- How many of your potential customers are on the market?
- Who is our opponent in the fight for the client?
- Where to get market information?
Using the model of segmentation, targeting and positioning, evaluate the size of the target, potential, affordable, and reachable audience.
There are many instruments you can use:
- TNS WebIndex
- Liveinternet Rating
Thanks to these tools you can understand the business direction and determine your market size.
When you are analyzing advertising channels, you need to understand;
- What channels do your competitors use to advertise?
- What target audience do your competitors attract?
Advertising channels analysis helps to find out which platforms a competitor uses to attract a client. Are you ready to fight with him for the client’s attention by paying for advertising on these channels? Or is it better to go where the competitor doesn’t place his advertisement?
The economic essence of the product
- Can do we stay afloat in the market situation?
- How much does a competitor earn on clients?
- Can we reorient the customer to our product?
It is important to calculate the economy of your product or service before you start to fight for the consumer. What does it make a profit? How much does each attracted client cost us? Is it possible to lure a client from competitors?
That is the only way you can understand whether your company will stay afloat, or get out of this struggle. We looked at what channels your customer is using to draw customers’ attention earlier. Learn the structure of opponents’ economy and estimate their advertising costs. If their company picks up and boost their audience, they are on the right road. How to repeat and even surpass their success?
Calculate profit and loss per client.
- Lifetime Value is the total profit the company receives from one client for the entire cooperation period.
- Customer acquisition cost is the amount we pay to attract a new customer.
- Gross profit is the total income that we receive from all customers fewer costs
- Return on investment is the return on investment for advertising.
Sometimes it’s easier and more profitable to beat off a client from a competitor than to spend money on finding a new one. Everything must be calculated. And it is important not to forget that the market size has an impact too.
Risks and limitations
- What market specifics should you pay attention to?
Depending on the location of your business, different market nuances will arise. Risks will arise too.
The main aspects you need to focus on:
- What time does the client behave more actively? Go back to the “A client’s portrait” section and add the necessary information to it.
- What is the competitive environment in the selected area?
- Are there any difficulties in selling goods in this region?
- Is there a representative office or is it necessary to add delivery to the services’ list?
- Weather conditions.

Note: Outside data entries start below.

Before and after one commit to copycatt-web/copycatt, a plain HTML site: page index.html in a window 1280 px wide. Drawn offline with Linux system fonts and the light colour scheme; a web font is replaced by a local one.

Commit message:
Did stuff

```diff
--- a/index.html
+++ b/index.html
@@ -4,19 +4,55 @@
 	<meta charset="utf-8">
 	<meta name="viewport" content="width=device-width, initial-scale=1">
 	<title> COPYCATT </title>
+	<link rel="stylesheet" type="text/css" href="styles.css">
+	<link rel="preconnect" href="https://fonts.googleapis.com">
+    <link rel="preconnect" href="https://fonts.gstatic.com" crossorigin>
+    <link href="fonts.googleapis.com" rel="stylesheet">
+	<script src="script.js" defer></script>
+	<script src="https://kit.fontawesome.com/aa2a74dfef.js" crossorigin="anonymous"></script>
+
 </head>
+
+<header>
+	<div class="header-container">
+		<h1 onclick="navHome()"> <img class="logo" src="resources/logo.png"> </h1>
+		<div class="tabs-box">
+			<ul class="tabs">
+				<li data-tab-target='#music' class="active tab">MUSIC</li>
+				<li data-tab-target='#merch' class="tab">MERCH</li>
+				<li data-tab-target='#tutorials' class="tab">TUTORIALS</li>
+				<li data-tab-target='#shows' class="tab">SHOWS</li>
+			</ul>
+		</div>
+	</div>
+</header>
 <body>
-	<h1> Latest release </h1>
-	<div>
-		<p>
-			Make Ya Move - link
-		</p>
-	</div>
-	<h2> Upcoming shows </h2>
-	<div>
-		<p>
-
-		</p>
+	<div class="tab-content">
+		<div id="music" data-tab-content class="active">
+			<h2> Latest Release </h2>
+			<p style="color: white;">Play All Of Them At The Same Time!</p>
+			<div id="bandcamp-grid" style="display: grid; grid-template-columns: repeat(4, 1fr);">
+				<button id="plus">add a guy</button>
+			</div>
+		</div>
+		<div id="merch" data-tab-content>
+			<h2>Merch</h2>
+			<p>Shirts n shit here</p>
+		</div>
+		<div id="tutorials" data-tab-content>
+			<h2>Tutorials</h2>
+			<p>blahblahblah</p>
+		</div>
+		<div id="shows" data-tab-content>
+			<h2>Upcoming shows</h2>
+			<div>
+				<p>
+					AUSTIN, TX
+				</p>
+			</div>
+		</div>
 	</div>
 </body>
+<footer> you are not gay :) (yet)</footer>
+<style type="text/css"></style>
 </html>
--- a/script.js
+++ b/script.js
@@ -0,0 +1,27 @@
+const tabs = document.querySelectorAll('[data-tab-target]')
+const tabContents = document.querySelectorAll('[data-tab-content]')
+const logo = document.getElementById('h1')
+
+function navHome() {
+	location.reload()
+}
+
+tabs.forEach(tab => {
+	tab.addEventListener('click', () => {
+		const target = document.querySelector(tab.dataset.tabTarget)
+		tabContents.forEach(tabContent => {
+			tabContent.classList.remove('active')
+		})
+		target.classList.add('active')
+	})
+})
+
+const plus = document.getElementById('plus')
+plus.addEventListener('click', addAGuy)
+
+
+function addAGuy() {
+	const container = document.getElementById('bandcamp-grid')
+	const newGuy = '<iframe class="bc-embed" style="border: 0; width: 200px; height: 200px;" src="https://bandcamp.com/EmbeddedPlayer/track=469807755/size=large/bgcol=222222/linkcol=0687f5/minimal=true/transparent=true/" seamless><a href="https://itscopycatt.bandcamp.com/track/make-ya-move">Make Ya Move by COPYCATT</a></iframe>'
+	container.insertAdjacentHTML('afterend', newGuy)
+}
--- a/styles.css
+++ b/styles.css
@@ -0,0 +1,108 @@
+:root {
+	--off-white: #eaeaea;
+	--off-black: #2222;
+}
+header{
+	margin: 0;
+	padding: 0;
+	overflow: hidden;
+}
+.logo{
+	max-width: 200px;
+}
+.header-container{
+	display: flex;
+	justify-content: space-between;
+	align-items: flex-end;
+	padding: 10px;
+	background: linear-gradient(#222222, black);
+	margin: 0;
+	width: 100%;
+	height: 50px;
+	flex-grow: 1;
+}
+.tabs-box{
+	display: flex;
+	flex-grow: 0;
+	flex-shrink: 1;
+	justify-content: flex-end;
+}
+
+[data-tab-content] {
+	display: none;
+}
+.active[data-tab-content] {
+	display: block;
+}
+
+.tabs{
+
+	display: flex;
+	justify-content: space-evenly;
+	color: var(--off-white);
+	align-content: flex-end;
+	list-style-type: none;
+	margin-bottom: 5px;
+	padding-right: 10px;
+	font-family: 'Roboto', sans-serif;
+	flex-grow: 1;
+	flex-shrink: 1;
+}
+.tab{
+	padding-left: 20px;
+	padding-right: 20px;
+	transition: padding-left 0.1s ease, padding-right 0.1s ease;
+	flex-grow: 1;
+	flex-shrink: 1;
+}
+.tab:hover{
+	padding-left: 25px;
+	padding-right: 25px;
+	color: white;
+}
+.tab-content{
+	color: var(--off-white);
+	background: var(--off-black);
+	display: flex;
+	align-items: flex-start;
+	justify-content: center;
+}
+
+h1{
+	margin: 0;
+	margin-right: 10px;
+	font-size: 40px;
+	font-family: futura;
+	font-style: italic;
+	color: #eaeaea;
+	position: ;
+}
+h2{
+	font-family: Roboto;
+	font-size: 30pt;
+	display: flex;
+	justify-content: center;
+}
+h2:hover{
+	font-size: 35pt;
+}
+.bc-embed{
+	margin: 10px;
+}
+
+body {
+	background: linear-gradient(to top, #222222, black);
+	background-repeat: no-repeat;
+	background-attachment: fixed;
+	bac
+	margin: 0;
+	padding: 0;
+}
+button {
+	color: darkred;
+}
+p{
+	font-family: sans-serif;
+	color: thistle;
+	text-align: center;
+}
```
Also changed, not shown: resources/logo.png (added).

- Exchange rate.
- Lifestyle, traditions.
The classical market analysis relies on SWOT analysis. The advantages of SWOT analysis are that it allows you to quite simply, in the right context, look at the position of a company, product or service in the industry, identify weaknesses and strengths, opportunities and threats, and therefore is the most popular tool in risk management and management decision making.
- Identify the user problem that we want to close.
“The customer has the following problem.”
- We describe the solution.
“We can help the customer in this way.”
- We will understand which audience has a similar problem.
“Who has a similar problem?”
- Count them.
“How many people have the same problem?”
- We’ll select effective advertising methods to draw the attention of clients.
“What can we do to address their concerns?”
- Discover the benefits and drawbacks of your product/service.
“What are the advantages of your goods and what are the defects?”
- Pay attention to the specifics and calculate the risks.
“What are the specifics and risks connected with your company?”
It is essential to do a regular market analysis of the competitive landscape. Otherwise, it’s like playing Whack-A-Mole. Step aside and you are defeated.
Explore the market, use your advantages.
Good luck with your business!